Directions for this task:
Your task is to repeat the lines below exactly, excluding any pictures they contain.

[Data items]
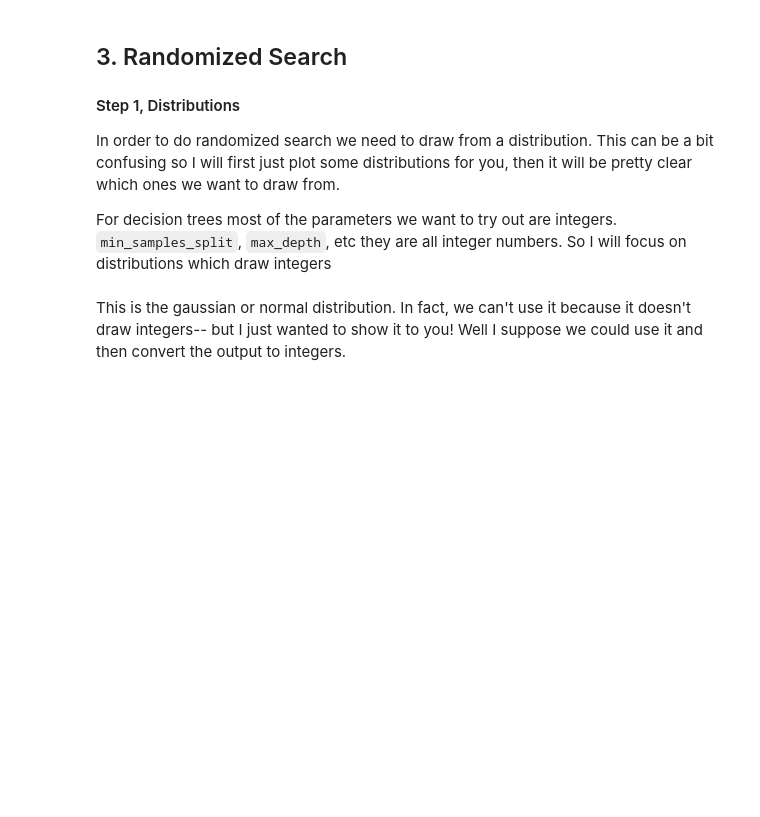
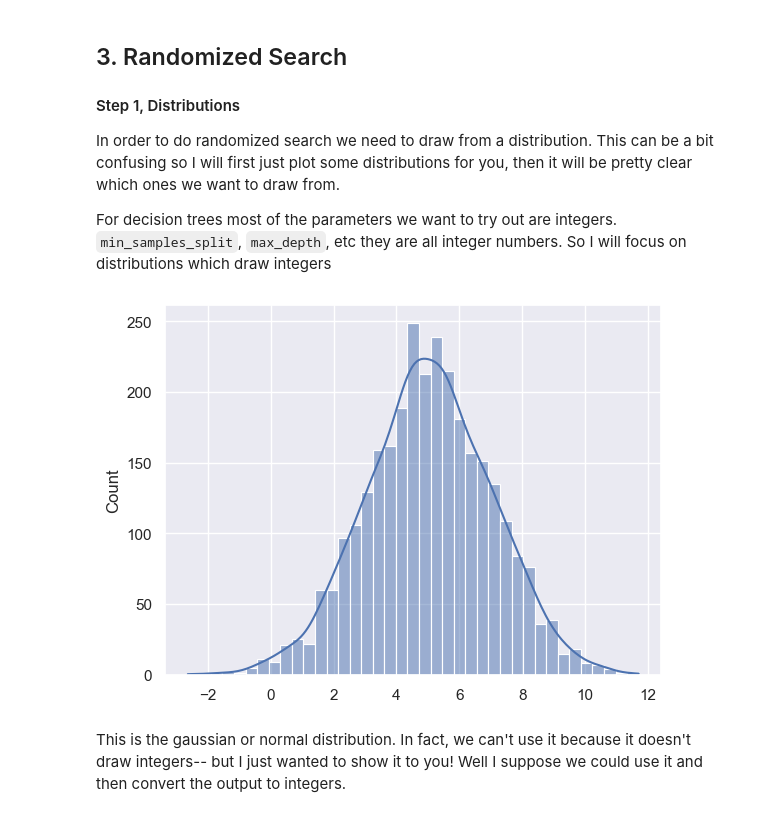
Before and after one commit to AICarope/data-science-machine-learning-main, a Jupyter notebook: notebooks/07_Decision_Trees_Cross_Validation.ipynb, the cells around one changed output. Cells and saved outputs as stored; diff of their text form; code cells hidden in the pictures; blank space fills up the shorter version.

```diff
--- a/notebooks/07_Decision_Trees_Cross_Validation.ipynb
+++ b/notebooks/07_Decision_Trees_Cross_Validation.ipynb
@@ -177,7 +293,9 @@ For decision trees most of the parameters we want to try out are integers. `min_
 # %%
 import scipy
 # %%
-sns.histplot(scipy.stats.norm(5, scale=2).rvs(1000), kde=True);
+sns.histplot(scipy.stats.norm(5, scale=2).rvs(3000), kde=True);
+# %% [output]
+[figure, added]
 # %% [markdown]
 This is the gaussian or normal distribution.  In fact, we can't use it because it doesn't draw integers-- but I just wanted to show it to you! Well I suppose we could use it and then convert the output to integers.
 # %%
```
Also changed, not shown: parts of 48 cells of this notebook, 1 other file.
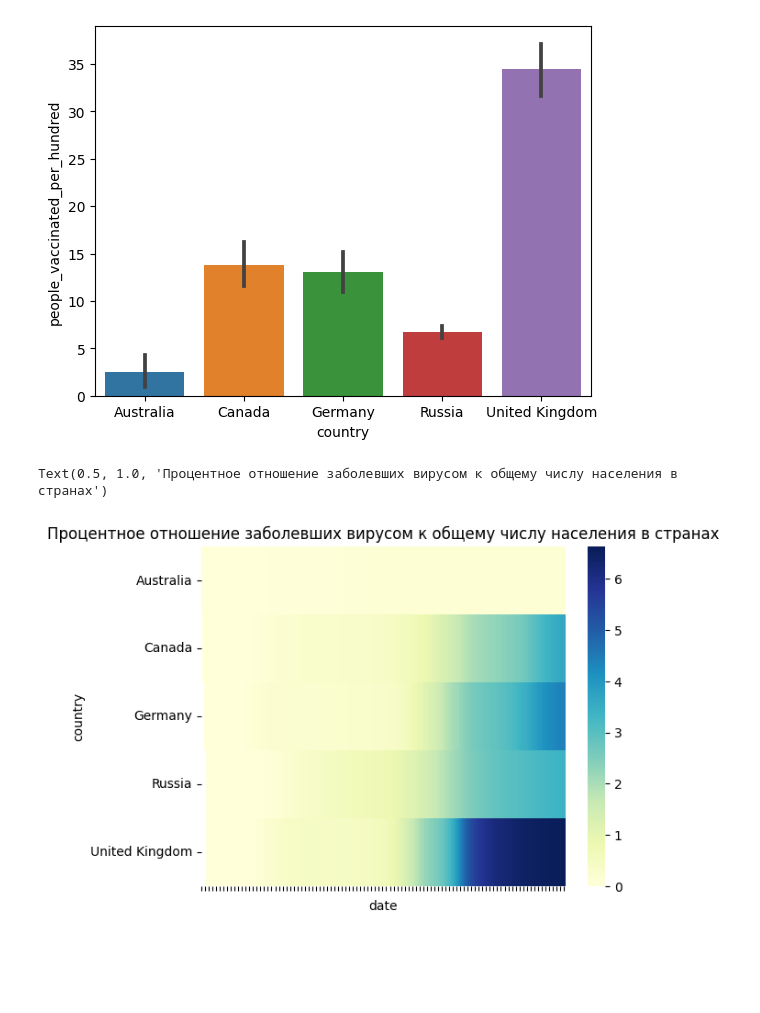
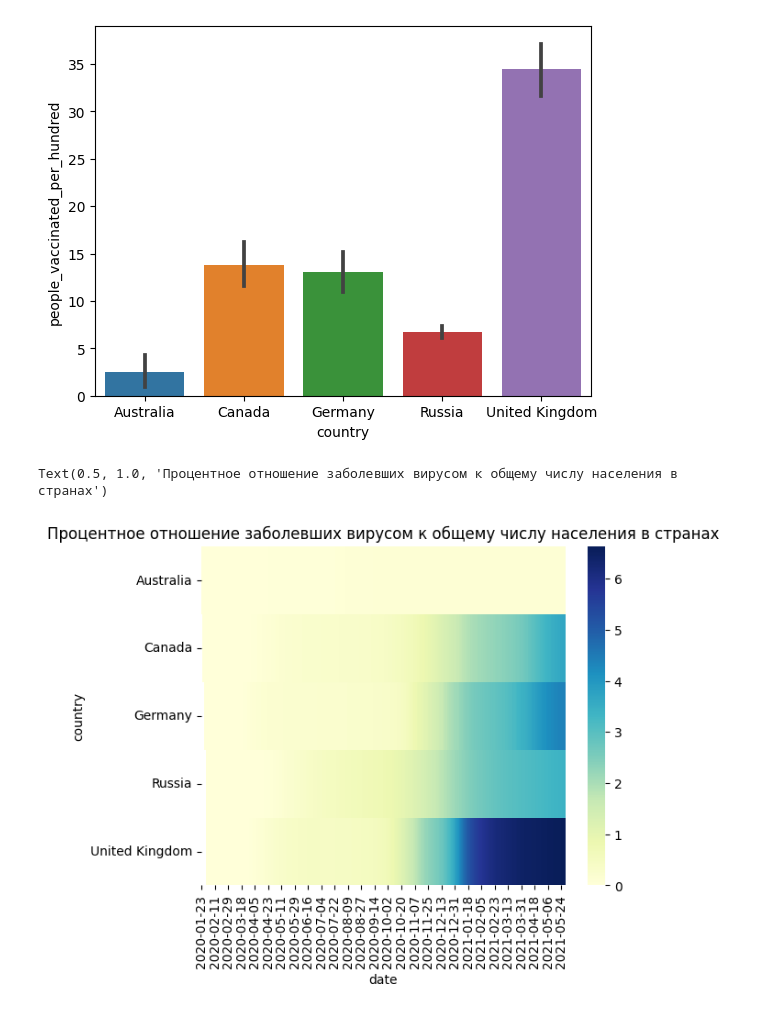
Before and after one commit to SudarickovIlya/DataCleaningProject, a Jupyter notebook: Visualization/Seaborn.ipynb, the cells around one changed output. Saved outputs shown, nothing was run; the diff lists cells and outputs as text; code cells hidden in the pictures; blank space fills up the shorter version.

```diff
--- a/Visualization/Seaborn.ipynb
+++ b/Visualization/Seaborn.ipynb
@@ -126,19 +126,19 @@ sns.barplot(
 # %%
 loc= plttick.MultipleLocator(base=5.0)
 
 croped_covid_df['confirmed_per_hundred'] = croped_covid_df['confirmed'] / croped_covid_df['population'] * 100
 
 pivot = croped_covid_df.pivot_table(
     values='confirmed_per_hundred',
     columns='date',
     index='country'
 )
 pivot.columns = pivot.columns.astype('string')
 
 heatmap = sns.heatmap(pivot, cmap='YlGnBu')
 
-heatmap.xaxis.set_major_locator(loc)
+
 heatmap.set_title('Процентное отношение заболевших вирусом к общему числу населения в странах')
 # %% [output]
 Text(0.5, 1.0, 'Процентное отношение заболевших вирусом к общему числу населения в странах')
-[figure, old version]
+[figure, new version]
```
Also changed, not shown: parts of 1 cell of this notebook.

Exercise answer:
Before and after one commit to AICarope/data-science-machine-learning-main, a Jupyter notebook: notebooks/07_Decision_Trees_Cross_Validation.ipynb, the cells around one changed output. Cells and saved outputs as stored; diff of their text form; code cells hidden in the pictures; blank space fills up the shorter version.

```diff
--- a/notebooks/07_Decision_Trees_Cross_Validation.ipynb
+++ b/notebooks/07_Decision_Trees_Cross_Validation.ipynb
@@ -177,7 +293,9 @@ For decision trees most of the parameters we want to try out are integers. `min_
 # %%
 import scipy
 # %%
-sns.histplot(scipy.stats.norm(5, scale=2).rvs(1000), kde=True);
+sns.histplot(scipy.stats.norm(5, scale=2).rvs(3000), kde=True);
+# %% [output]
+[figure, added]
 # %% [markdown]
 This is the gaussian or normal distribution.  In fact, we can't use it because it doesn't draw integers-- but I just wanted to show it to you! Well I suppose we could use it and then convert the output to integers.
 # %%
```
Also changed, not shown: parts of 48 cells of this notebook, 1 other file.
Before and after one commit to SudarickovIlya/DataCleaningProject, a Jupyter notebook: Visualization/Seaborn.ipynb, the cells around one changed output. Saved outputs shown, nothing was run; the diff lists cells and outputs as text; code cells hidden in the pictures; blank space fills up the shorter version.

```diff
--- a/Visualization/Seaborn.ipynb
+++ b/Visualization/Seaborn.ipynb
@@ -126,19 +126,19 @@ sns.barplot(
 # %%
 loc= plttick.MultipleLocator(base=5.0)
 
 croped_covid_df['confirmed_per_hundred'] = croped_covid_df['confirmed'] / croped_covid_df['population'] * 100
 
 pivot = croped_covid_df.pivot_table(
     values='confirmed_per_hundred',
     columns='date',
     index='country'
 )
 pivot.columns = pivot.columns.astype('string')
 
 heatmap = sns.heatmap(pivot, cmap='YlGnBu')
 
-heatmap.xaxis.set_major_locator(loc)
+
 heatmap.set_title('Процентное отношение заболевших вирусом к общему числу населения в странах')
 # %% [output]
 Text(0.5, 1.0, 'Процентное отношение заболевших вирусом к общему числу населения в странах')
-[figure, old version]
+[figure, new version]
```
Also changed, not shown: parts of 1 cell of this notebook.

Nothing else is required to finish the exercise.